A more reasonable observation will be that for both parties, the alliance was mutually beneficial. Allies turning bitter and leaving the AIADMK after an election is not unprecedented, and it happened with DMDK too.
Within days of the elections, the displeasure was visible and it finally resulted in personal attacks between the actor-politician and Jayalalithaa. The latter also said that Vijayakanth’s party owed his victory completely to AIADMK. He hit back saying he would show his strength in the next elections.
The present signs of a possible defection could have been the result of some underground political maneuvering by the AIADMK, which incidentally has a huge upper-hand as the ruling party. A strong DMDK will most likely end up in a third front with the left, MDMK and other small parties, and perhaps AIADMK wants to chip away at his base ahead of the parliament elections. Even if they cannot win, the DMDK and a third front can spoil the AIADMK’s party.
However, since his party is largely family driven, with his wife and brother-in-law sharing its control with him; and the voter-base mostly comprises his fans and followers, it remains to be seen if a split in the party can indeed destabilise him and weaken his constituency. Since the MLAs are virtual nobodies, perhaps a defection or split might not mean much to his electoral influence.

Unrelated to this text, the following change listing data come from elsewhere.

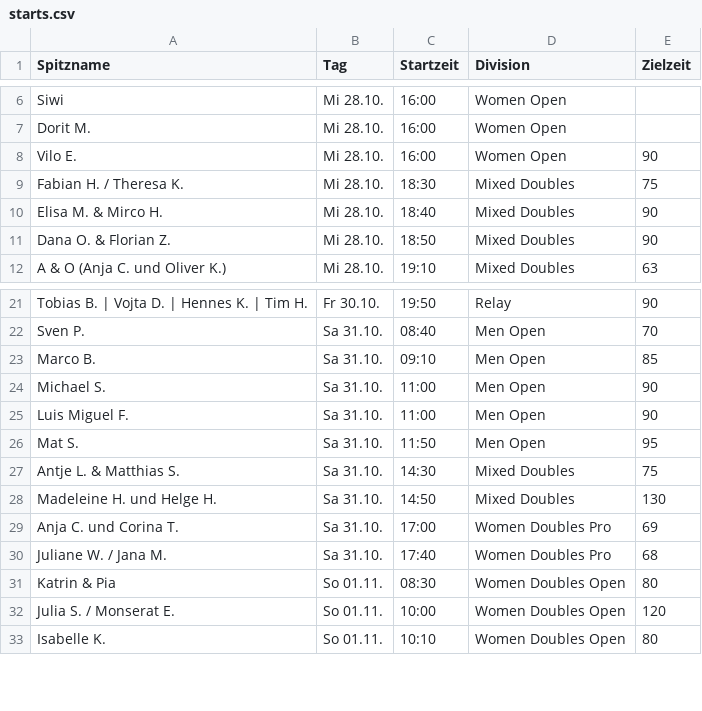
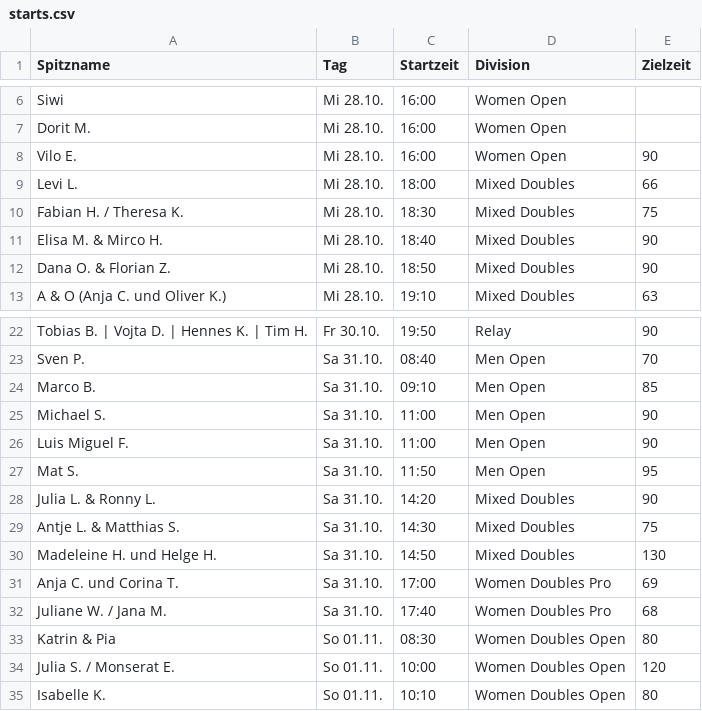
Before and after one commit to iamsartor/kaifu-starts-ham-2026, a CSV file: starts.csv, drawn as a sheet; only a part is shown, gaps mark what is left out.

```diff
--- a/starts.csv
+++ b/starts.csv
@@ -8,2 +8,3 @@ Dorit M.,Mi 28.10.,16:00,Women Open,
 Vilo E.,Mi 28.10.,16:00,Women Open,90
+Levi L.,Mi 28.10.,18:00,Mixed Doubles,66
 Fabian H. / Theresa K.,Mi 28.10.,18:30,Mixed Doubles,75
@@ -26,2 +27,3 @@ Luis Miguel F.,Sa 31.10.,11:00,Men Open,90
 Mat S.,Sa 31.10.,11:50,Men Open,95
+Julia L. & Ronny L.,Sa 31.10.,14:20,Mixed Doubles,90
 Antje L. & Matthias S.,Sa 31.10.,14:30,Mixed Doubles,75
```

Another option for the fence-sitting MLAs, if they decide to ditch Vijayakanth, is to resign and contest on AIADMK tickets. That will be a true test of Jayalalithaa’s claim that DMDK couldn’t have made it without her. Perhaps she may like to prove the point ahead of the Lok Sabha elections.
Meanwhile, Vijayakanth, who had landed himself in trouble on a few occasions for allegedly intemperate public behaviour, is certainly agitated over the development although he says he is cool. He had a scrap with some reporters at the airport on Saturday when they pursued him with questions on the possible split in his party.
This development will be interesting because unlike many other film personalities launching political parties and losing steam, either because of the sheer demand of realpolitik or the hard work and money it takes, Vijayakanth has proved himself to be a winner. Within five years of launching his party, he has made a mark as an ally. He took his role as a politician seriously and worked tirelessly in establishing his presence across the state.
Thanks to his popularity as a evil-fighting mass hero, the initial period has been an easy journey for Vijayakanth. The real test is now. Will he able to avoid the split? Even with a split, can he wean away the support-base of the two principal Dravidian parties or will his stagnate with his 8-10% vote-share that makes him nothing better than an ally or a party-pooper?
Anyway presently he's facing the full extent of Jayalalithaa’s wrath, despite being an ally just 18 months ago. Now he has no option but to fight back.